Looking at the automotive market from a macro perspective, all of the major indicators are moving in the right direction. The total number of miles driven continues to increase, approaching 2.8 trillion miles per year; cars and trucks are lasting longer, therefore requiring more service over the total life of the vehicle; the average age of cars continues to increase; and 38% of vehicles on the road are more than 10 years old.
The signs that business will be good in 2004 continue to be apparent from the shop owner level, as well. Optimism among repair shop owners remains as high as it’s ever been during the three years we’ve been tracking this data.
During the first week of July, we faxed a survey to 3,000 automotive service and repair shop owners across the country to gauge their business performance for the second quarter of 2004. The following charts summarize the pertinent data and allow you to compare your shop’s figures to this nationally representative sample.
The second-quarter 2004 results show that 42% of repair shop owners reported revenue to be above the second-quarter 2003 levels. Thirty percent said business was flat and 29% reported a decrease. The 29% figure may seem high but, in the second quarter of 2003, 40% of shops reported a decrease compared to 2002.
Another positive sign that bay repair activity is increasing comes from the number of shops looking to hire technicians. You can see the slight drop to 37% in the second quarter but, looking at the last three quarters, they are well above the prior four quarters. A couple of shop owners reported that they had to move to a smaller shop because they couldn’t find enough techs to make a decent profit in a larger location.
Percent of Shops Looking to Hire a Qualified Technician
Shop owners also remain optimistic for 2004 as a whole. Only 12% think the third quarter will be worse than the second quarter, 79% think business will be better than or equal to 2003, and 50% think it will be better than 2003.
How do you feel business will be in the next quarter compared to the current quarter?
Remember, these results are an aggregate of survey data from across the country.

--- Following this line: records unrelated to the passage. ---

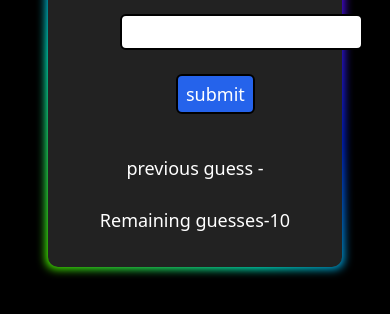
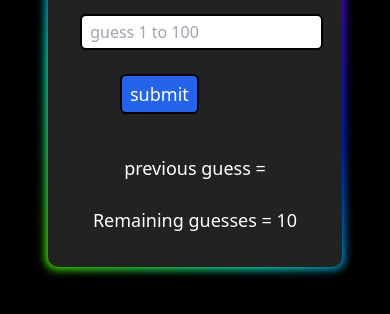
Before and after one commit to arpitjoshi24/Guess-the-number-, a plain HTML site: page index.html in a window 390 px wide. Shown: the part 236-550 px from the top of the page. Drawn offline with nearby package versions, Linux system fonts and the light colour scheme.

Commit message:
updated bugs

```diff
--- a/index.html
+++ b/index.html
@@ -81,14 +81,14 @@
     <section  class=" button-85 mt-12 border-2 p-2 sm:p-12 bg-white rounded-xl mx-12 sm:mx-56">
     <h1 class="text-center text-5xl">Guess The number</h1>
     <div class=" mt-6">
-        <input class="ml-10 sm:ml-96 text-black border-2 border-black rounded-md p-1" type="text" id="input">
-        <button id="submit" class="text-lg py-1 sm:mx-0 mx-24 sm:mt-0 mt-6 px-2 rounded-md bg-blue-600 text-white border-2 border-black"> submit</button>
+        <input class="ml-0 sm:ml-96 text-black border-2 border-black rounded-md p-1 " placeholder=" guess 1 to 100"  type="text" id="input">
+        <button id="submit" class="text-lg py-1 sm:mx-0 mx-10 sm:mt-0 mt-6 px-2 rounded-md bg-blue-600 text-white border-2 border-black"> submit</button>
     </div>
 
     <h4 class="text-center text-lg mt-10 ">
-        previous guess -<span id="pguess"> </span>
+        previous guess =<span id="pguess"> </span>
     </h4>
-    <h4 class="text-center text-lg mt-6"> Remaining guesses-<span id="rguess">10</span></h4>
+    <h4 class="text-center text-lg mt-6"> Remaining guesses = <span id="rguess">10</span></h4>
     <h4 class="text-center text-lg mt-6" id="upandhigh"></h4>
 </section>
 </body>
@@ -109,7 +109,8 @@ function generate_random() {
 }
 submit.addEventListener('click', () => {
     guesses = input.value;
-    if(guesses>nums){
+
+        if(guesses>nums){
         upandhigh.innerHTML="higher";
         pguess.innerHTML=guesses;
         guessed.innerHTML=--no;
@@ -126,5 +127,13 @@ submit.addEventListener('click', () => {
         pguess.innerHTML=guesses;
         guessed.innerHTML=--no;
     }
+
+    if (parseInt(guessed.innerHTML) <= 0) {
+      pguess.innerHTML= 0;
+        upandhigh.innerHTML ="Game Over! Retry"
+        guessed.innerHTML = "out of moves";
+    }
 });
+
+
 </script>
```
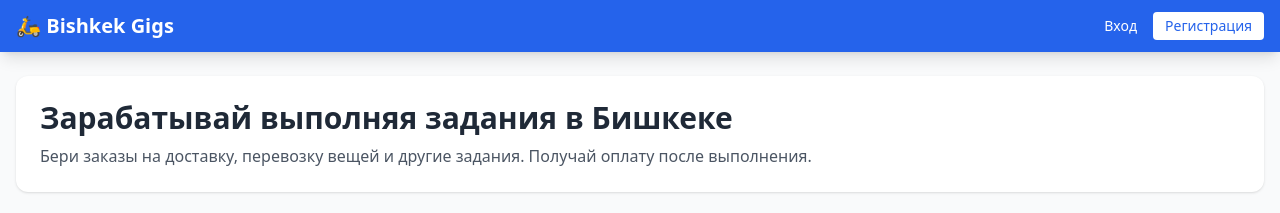
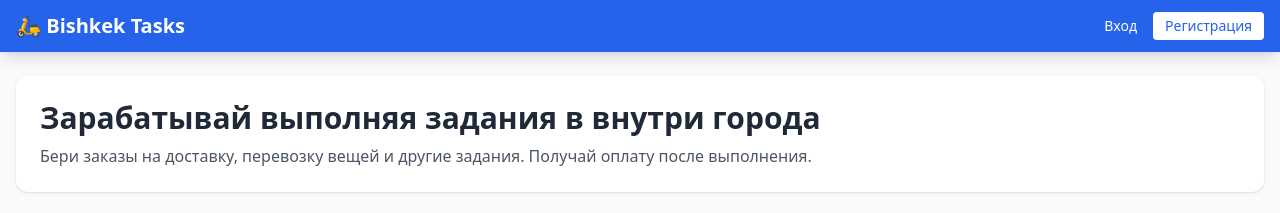
Before and after one commit to leffstroi/bishkek-tasks, a plain HTML site: page index.html in a window 1280 px wide. Shown: the top 213 px of the page. Drawn offline with nearby package versions, Linux system fonts and the light colour scheme.

Commit message:
Update index.html

```diff
--- a/index.html
+++ b/index.html
@@ -15,7 +15,7 @@
   <nav class="bg-blue-600 text-white shadow-lg">
     <div class="max-w-7xl mx-auto px-4 py-3 flex justify-between items-center">
       <a href="index.html" class="text-xl font-bold flex items-center gap-2">
-        🛵 Bishkek Gigs
+        🛵 Bishkek Tasks
       </a>
       <div id="nav-auth" class="flex items-center gap-4">
         <!-- Filled by JS -->
@@ -26,7 +26,7 @@
   <main class="max-w-7xl mx-auto px-4 py-6">
     <!-- Hero / Intro -->
     <div class="mb-6 bg-white rounded-xl shadow p-6">
-      <h1 class="text-2xl md:text-3xl font-bold text-gray-800 mb-2">Зарабатывай выполняя задания в Бишкеке</h1>
+      <h1 class="text-2xl md:text-3xl font-bold text-gray-800 mb-2">Зарабатывай выполняя задания в внутри города</h1>
       <p class="text-gray-600">Бери заказы на доставку, перевозку вещей и другие задания. Получай оплату после выполнения.</p>
     </div>
 
```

This information should give you a benchmark to compare your own results and also provide you with an indication of how other shop owners feel about future revenue. I hope you feel as optimistic about 2004 as these respondents.